I caught up with author Katherine Gilbert, author of quirkily humorous urban fantasy, on the cusp of her latest release. Settle down with a cup of tea to hear all about writer's inspiration and what we love most about our characters.
Hey Katherine! Alright, tell me about your new project.
More in Heaven and Earth is a series of quirkily-humorous urban and contemporary fantasies all set in the same magical universe filled with angels, witches, werewolves, demons, vampires, ghosts, and many other supernatural creatures. They can be read either in order or as stand-alones and will introduce the reader to a variety of fascinating characters throughout its many unique locales.
Quirkily humorous, eh, sounds like we have a lot in common! Tell me more about these settings.
There's an apartment complex for paranormals in a suburb of Atlanta, Georgia (in Protecting the Dead), a paranormal police force solving a mystery in London, England (in Unearthly Remains), a creepy family home which wants to steal the heroine's soul in Charleston, South Carolina (in Moonlight, Magnolias, and Magic), a lightning girl and a nature witch boy who work together to solve a mystery in Jekyll Island and Savannah, Georgia (in Cursed in White), a magical town with too many secrets in a hidden side of Salem, Massachusetts (in A Wild Conversion), and a group of kidnapped angels, gods, and goddesses trying to find a way out of their predicament in an abandoned theater in Washington, DC, with occasional forays to the British Museum and Niagara Falls, Ontario, Canada, among other places (in Children of the Gods).
Where do you get your inspiration?
It varies. A story such as the one in the paranormal apartment complex was actually inspired by going apartment hunting with my sister. The apartment in one of the complexes was just a little too creepy, and, when we asked our guide about the residents, we were told, "Oh, our residents never leave." Somehow, in that apartment, we got the feeling she might be right. Other stories were inspired by bits of dreams which just seemed too fascinating not to start writing and see where they went.
I love how it feels to write my characters as they lead me around where THEY want to go. How about you?
I adore all my characters and love spending time with them. Since I'm a complete "pantser" (rather than a plotter), I have to write to see where the story goes, and I'm often giggling, smiling, shedding a small tear, or occasionally just saying out loud, "Really?!" over where they take me. In the end, the story knows where it's going, even when I'm clueless. I'm just along for the ride.
I'm a pantser too! Or, rather, it feels more like I'm watching or discovering the story as it rolls out around me.
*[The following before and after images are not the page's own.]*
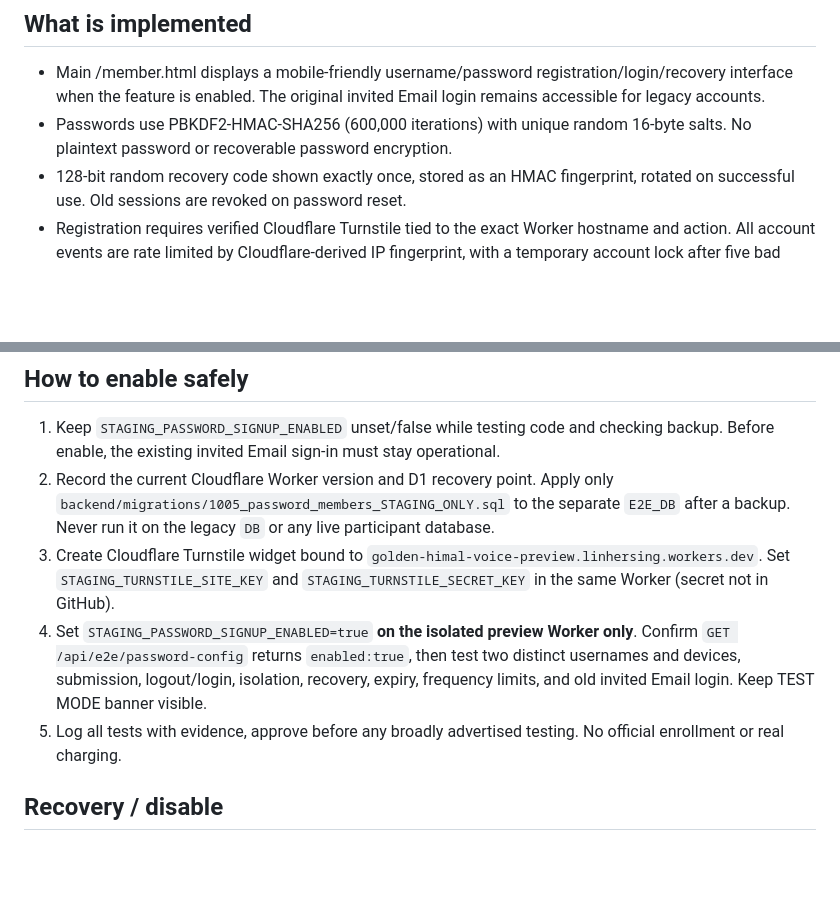
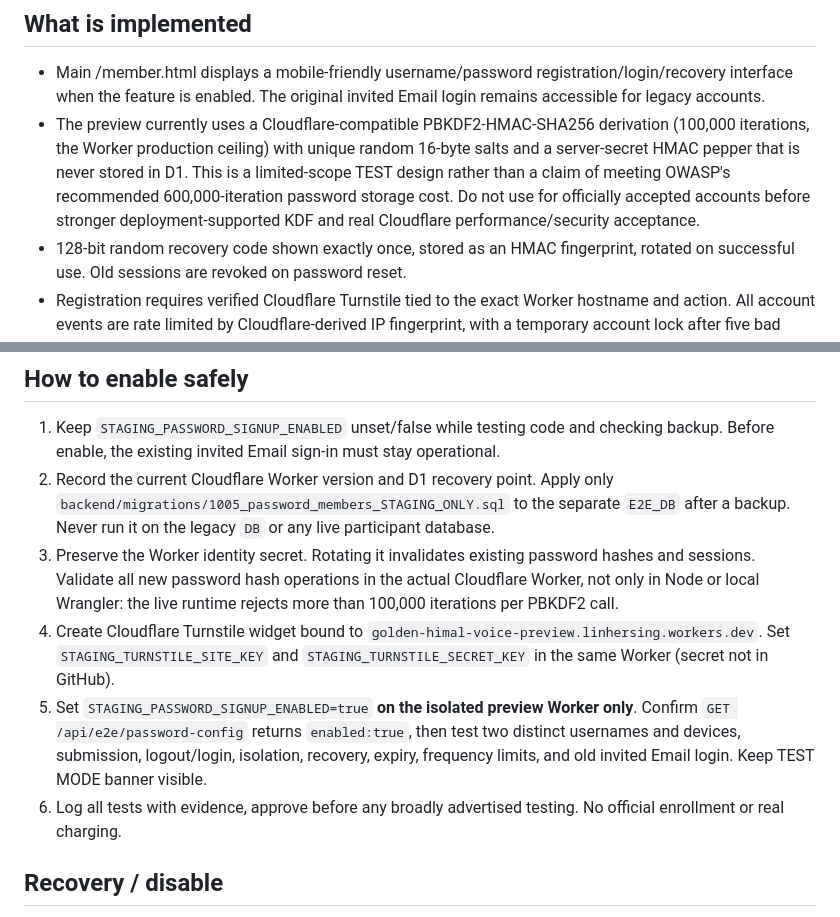
Before and after one commit to linhersing/golden-himal-events, a Markdown page: docs/username-password-test-onboarding.md, 2 parts joined by grey strips. GitHub-like rendering; blank space fills up the shorter version.

Commit message:
Clarify Cloudflare PBKDF2 ceiling and limit password mode to TEST use

```diff
--- a/docs/username-password-test-onboarding.md
+++ b/docs/username-password-test-onboarding.md
@@ -4,7 +4,7 @@
 
 ## What is implemented
 - Main /member.html displays a mobile-friendly username/password registration/login/recovery interface when the feature is enabled. The original invited Email login remains accessible for legacy accounts.
-- Passwords use PBKDF2-HMAC-SHA256 (600,000 iterations) with unique random 16-byte salts. No plaintext password or recoverable password encryption.
+- The preview currently uses a Cloudflare-compatible PBKDF2-HMAC-SHA256 derivation (100,000 iterations, the Worker production ceiling) with unique random 16-byte salts and a server-secret HMAC pepper that is never stored in D1. This is a limited-scope TEST design rather than a claim of meeting OWASP's recommended 600,000-iteration password storage cost. Do not use for officially accepted accounts before stronger deployment-supported KDF and real Cloudflare performance/security acceptance.
 - 128-bit random recovery code shown exactly once, stored as an HMAC fingerprint, rotated on successful use. Old sessions are revoked on password reset.
 - Registration requires verified Cloudflare Turnstile tied to the exact Worker hostname and action. All account events are rate limited by Cloudflare-derived IP fingerprint, with a temporary account lock after five bad attempts.
 - Only the `member` role is possible. A member sees and edits only their own TEST application. Existing OTP accounts, reviewer and organizer roles are preserved.
@@ -13,9 +13,10 @@
 ## How to enable safely
 1. Keep `STAGING_PASSWORD_SIGNUP_ENABLED` unset/false while testing code and checking backup. Before enable, the existing invited Email sign-in must stay operational.
 2. Record the current Cloudflare Worker version and D1 recovery point. Apply only `backend/migrations/1005_password_members_STAGING_ONLY.sql` to the separate `E2E_DB` after a backup. Never run it on the legacy `DB` or any live participant database.
-3. Create Cloudflare Turnstile widget bound to `golden-himal-voice-preview.linhersing.workers.dev`. Set `STAGING_TURNSTILE_SITE_KEY` and `STAGING_TURNSTILE_SECRET_KEY` in the same Worker (secret not in GitHub).
-4. Set `STAGING_PASSWORD_SIGNUP_ENABLED=true` **on the isolated preview Worker only**. Confirm `GET /api/e2e/password-config` returns `enabled:true`, then test two distinct usernames and devices, submission, logout/login, isolation, recovery, expiry, frequency limits, and old invited Email login. Keep TEST MODE banner visible.
-5. Log all tests with evidence, approve before any broadly advertised testing. No official enrollment or real charging.
+3. Preserve the Worker identity secret. Rotating it invalidates existing password hashes and sessions. Validate all new password hash operations in the actual Cloudflare Worker, not only in Node or local Wrangler: the live runtime rejects more than 100,000 iterations per PBKDF2 call.
+4. Create Cloudflare Turnstile widget bound to `golden-himal-voice-preview.linhersing.workers.dev`. Set `STAGING_TURNSTILE_SITE_KEY` and `STAGING_TURNSTILE_SECRET_KEY` in the same Worker (secret not in GitHub).
+5. Set `STAGING_PASSWORD_SIGNUP_ENABLED=true` **on the isolated preview Worker only**. Confirm `GET /api/e2e/password-config` returns `enabled:true`, then test two distinct usernames and devices, submission, logout/login, isolation, recovery, expiry, frequency limits, and old invited Email login. Keep TEST MODE banner visible.
+6. Log all tests with evidence, approve before any broadly advertised testing. No official enrollment or real charging.
 
 ## Recovery / disable
 Set `STAGING_PASSWORD_SIGNUP_ENABLED=false` to disable password registration AND access for these test accounts. Do not delete the tables or member applications to rollback. Restore the prior Worker version if needed. Preserve and audit all test records; delete only with authorization.
```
I totally understand the pantser thing. I was just struck over the head by the first scene of a novel I've had the general idea of for a while, but it demanded to be written NOW.
Alright - any tips for writers?
As Toni Morrison once said (not that she at all had my sort of fiction in mind), you should write the stories you want to read. The world in mine often has characters whose pasts were difficult or scarring but who find love, compassion, friendship, and humor in those who truly cherish them and help them heal. It's a world of kindness which exists all too little but one where I'll at least happily spend my mental time.
Children of Gods is out 1st March 2021. I have not been paid for this interview; I just really like Katherine!